What did Amalek do to cause the Torah to take such an extreme stand, commanding us to “obliterate all memory of Amalek from under the sky”?

Amalek was the first anti-Semite. The nation of Israel has a problem in this world. It appears the faith-related and ideological message of the Jews causes the evil people of the world to attack us.

This is not the place for an in-depth examination of the motives of anti-Semites throughout history, yet one thing is certain: There has never been a nation in the world so hunted down as the nation of Israel. Ink and paper would run out before all the stories of evil done to our people by the nations could be told.

And all of this began with Amalek. At the very birth of our nation, while we were leaving Egypt and even before we had an opportunity to organize and unify ourselves, Amalek came and attacked us for no cause or reason.

Amalek is a nation that, by its very existence, gives expression to hatred of the people of Israel, and, in turn, to hatred of the Torah and of the idea of perfecting the world through God’s kingship.

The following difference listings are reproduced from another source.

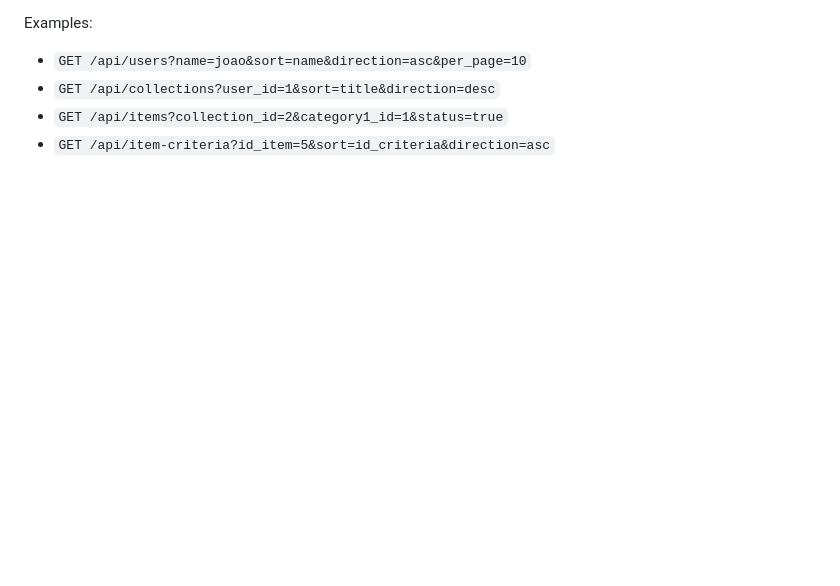
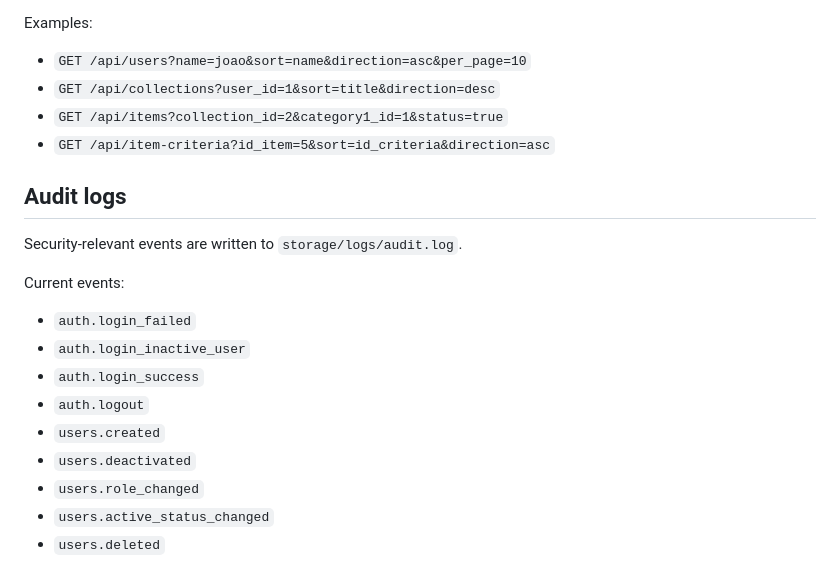
Before and after one commit to NathOof30/ECOAL_26_team_4_API, a Markdown page: README.md, the part around the change. Drawn GitHub-style; blank space fills up the shorter version.

Commit message:
Document audit log events in README
Add an "Audit logs" section to README.md describing that security-relevant events are written to storage/logs/audit.log and listing current event types: auth.login_failed, auth.login_inactive_user, auth.login_success, auth.logout, users.created, users.deactivated, users.role_changed, users.active_status_changed, and users.deleted.

```diff
--- a/README.md
+++ b/README.md
@@ -128,3 +128,19 @@ Examples:
 - `GET /api/collections?user_id=1&sort=title&direction=desc`
 - `GET /api/items?collection_id=2&category1_id=1&status=true`
 - `GET /api/item-criteria?id_item=5&sort=id_criteria&direction=asc`
+
+## Audit logs
+
+Security-relevant events are written to `storage/logs/audit.log`.
+
+Current events:
+
+- `auth.login_failed`
+- `auth.login_inactive_user`
+- `auth.login_success`
+- `auth.logout`
+- `users.created`
+- `users.deactivated`
+- `users.role_changed`
+- `users.active_status_changed`
+- `users.deleted`
```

Therefore, the Torah commands us to wipe that nation out.

But while the Torah commands us to obliterate the nation of Amalek, once an individual Amalekite decides to take upon himself the fulfillment of the seven mitzvot of Noah’s sons, there is, according to Jewish law, no longer an obligation to kill him. The Rambam writes that it is forbidden to declare war on anybody without first attempting to settle things peacefully; if an adversary agrees to our peace terms – the main condition of which is the adversary’s acceptance of the seven mitzvot of Noah’s sons – then we are forbidden to attack.

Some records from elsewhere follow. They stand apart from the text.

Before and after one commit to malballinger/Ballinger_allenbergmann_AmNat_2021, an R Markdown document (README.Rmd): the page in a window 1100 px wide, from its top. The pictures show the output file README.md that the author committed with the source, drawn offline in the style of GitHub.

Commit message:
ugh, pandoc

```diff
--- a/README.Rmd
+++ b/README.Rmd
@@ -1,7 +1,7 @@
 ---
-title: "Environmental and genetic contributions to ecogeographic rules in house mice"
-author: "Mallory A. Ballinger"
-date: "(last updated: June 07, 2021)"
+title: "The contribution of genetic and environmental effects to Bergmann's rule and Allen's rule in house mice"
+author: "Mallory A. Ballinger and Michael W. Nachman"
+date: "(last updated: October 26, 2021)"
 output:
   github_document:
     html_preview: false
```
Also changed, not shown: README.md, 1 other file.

That is, the obligation to kill the Amalekites only applies when they refuse to accept the fundamental mitzvot the Torah places upon the children of Noah: not to worship idols, not to commit adultery or incest, not to murder, not to steal, not to curse God, not to eat flesh from a living animal, and to establish courts of justice to rule ethically and justly. When an Amalekite takes these mitzvot upon himself, he is no longer considered an Amalekite but rather a son of Noah.

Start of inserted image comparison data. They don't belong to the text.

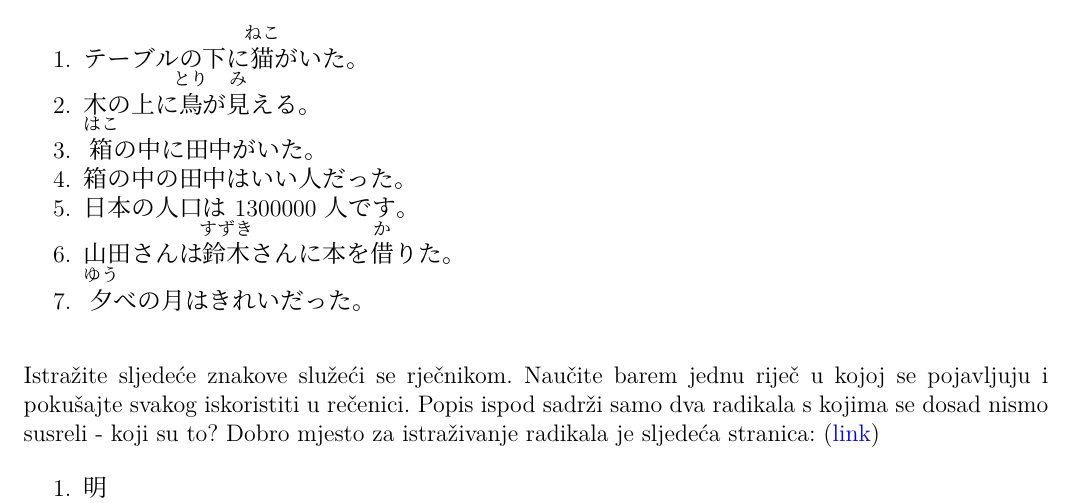
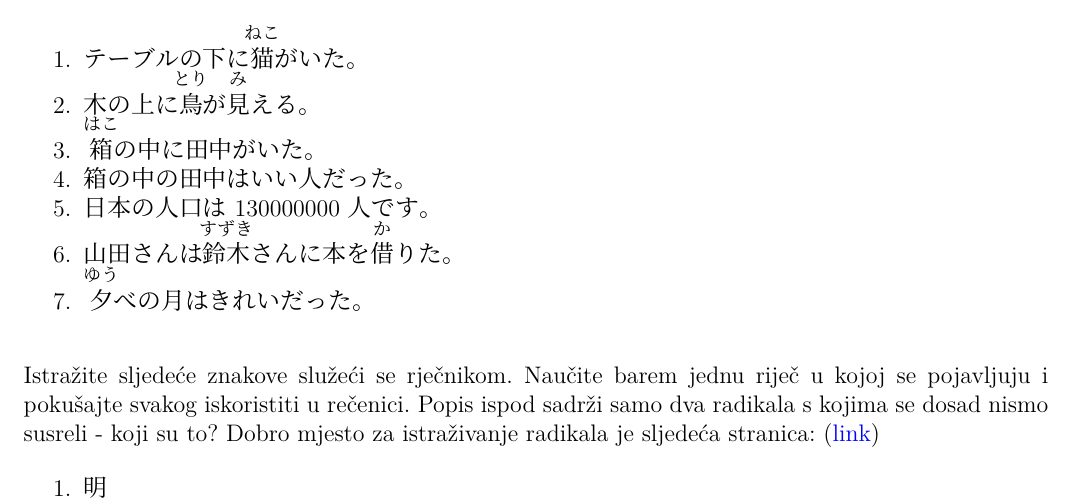
Before and after one commit to Makoto-hr-jp/makoto-japanski, a LaTeX document (radionice/pocetni/lekcije/011_kanji/011_DZ.tex): part of the page, cut so that both start at the same text. Compiled offline with XeLaTeX; a missing font is replaced by an installed copy or a similar font.

Commit message:
Update 011_DZ.tex

```diff
--- a/radionice/pocetni/lekcije/011_kanji/011_DZ.tex
+++ b/radionice/pocetni/lekcije/011_kanji/011_DZ.tex
@@ -10,7 +10,7 @@
 		\item 木の上に\furigana{鳥}{とり}が\furigana{見}{み}える。
 		\item \furigana{箱}{はこ}の中に田中がいた。
 		\item 箱の中の田中はいい人だった。
-		\item 日本の人口は1300000人です。
+		\item 日本の人口は130000000人です。
 		\item 山田さんは\furigana{鈴木}{すずき}さんに本を\furigana{借}{か}りた。
 		\item \furigana{夕}{ゆう}べの月はきれいだった。
 	\end{mondai}
```
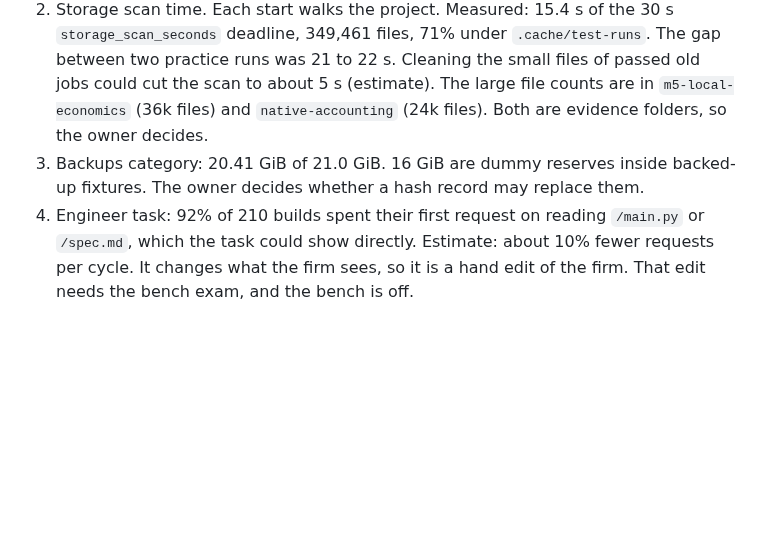
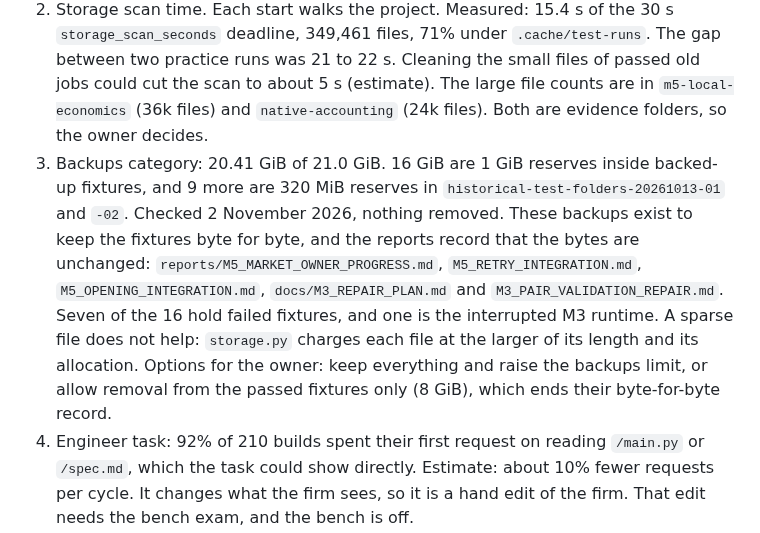
Before and after one commit to BGonnermann/Compertum, a Markdown page: docs/EFFICIENCY_RESEARCH.md, the part around the change. GitHub-like rendering; blank space fills up the shorter version.

Commit message:
Record the backups check: the reserve backups keep fixtures byte for byte, so nothing was removed; owner options listed
Co-Authored-By: Claude Opus 5.5 <noreply@anthropic.com>
Claude-Session: https://claude.ai/code/session_01Ff9Y1bkRFrdcfCmncYUybf

```diff
--- a/docs/EFFICIENCY_RESEARCH.md
+++ b/docs/EFFICIENCY_RESEARCH.md
@@ -50,7 +50,12 @@ Not changed, because they are product tests or product helpers with recorded fin
 2. Storage scan time. Each start walks the project. Measured: 15.4 s of the 30 s `storage_scan_seconds` deadline, 349,461 files, 71% under `.cache/test-runs`.
    The gap between two practice runs was 21 to 22 s. Cleaning the small files of passed old jobs could cut the scan to about 5 s (estimate).
    The large file counts are in `m5-local-economics` (36k files) and `native-accounting` (24k files). Both are evidence folders, so the owner decides.
-3. Backups category: 20.41 GiB of 21.0 GiB. 16 GiB are dummy reserves inside backed-up fixtures. The owner decides whether a hash record may replace them.
+3. Backups category: 20.41 GiB of 21.0 GiB. 16 GiB are 1 GiB reserves inside backed-up fixtures, and 9 more are 320 MiB reserves in `historical-test-folders-20261013-01` and `-02`.
+   Checked 2 November 2026, nothing removed. These backups exist to keep the fixtures byte for byte, and the reports record that the bytes are unchanged:
+   `reports/M5_MARKET_OWNER_PROGRESS.md`, `M5_RETRY_INTEGRATION.md`, `M5_OPENING_INTEGRATION.md`, `docs/M3_REPAIR_PLAN.md` and `M3_PAIR_VALIDATION_REPAIR.md`.
+   Seven of the 16 hold failed fixtures, and one is the interrupted M3 runtime.
+   A sparse file does not help: `storage.py` charges each file at the larger of its length and its allocation.
+   Options for the owner: keep everything and raise the backups limit, or allow removal from the passed fixtures only (8 GiB), which ends their byte-for-byte record.
 4. Engineer task: 92% of 210 builds spent their first request on reading `/main.py` or `/spec.md`, which the task could show directly.
    Estimate: about 10% fewer requests per cycle. It changes what the firm sees, so it is a hand edit of the firm. That edit needs the bench exam, and the bench is off.
 5. Mathematician review in a practice cycle: 14 to 15% of request time, and the result is only recorded. `review: off` already exists. Section 19 and the sealed `cycle.py` name the review.
```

There are conflicting opinions among Torah authorities regarding the question of Amalekite conversion to Judaism. In the Mechilta, Rabbi Eliezer teaches that God swore by his Throne of Glory that if an Amalekite should come to convert, he would not be accepted.

About the Author: Rabbi Eliezer Melamed, a leader of Israel’s religious-Zionist community, is dean of Yeshiva Har Bracha and a prolific author on Jewish Law. His books “The Laws of Prayer,” “The Laws of Passover” and “Nation, Land, Army” are being translated into English. He can be contacted at yonaton@yhb.org.il.


If you don't see your comment after publishing it, refresh the page.

Our comments section is intended for meaningful responses and debates in a civilized manner. We ask that you respect the fact that we are a religious Jewish website and avoid inappropriate language at all cost.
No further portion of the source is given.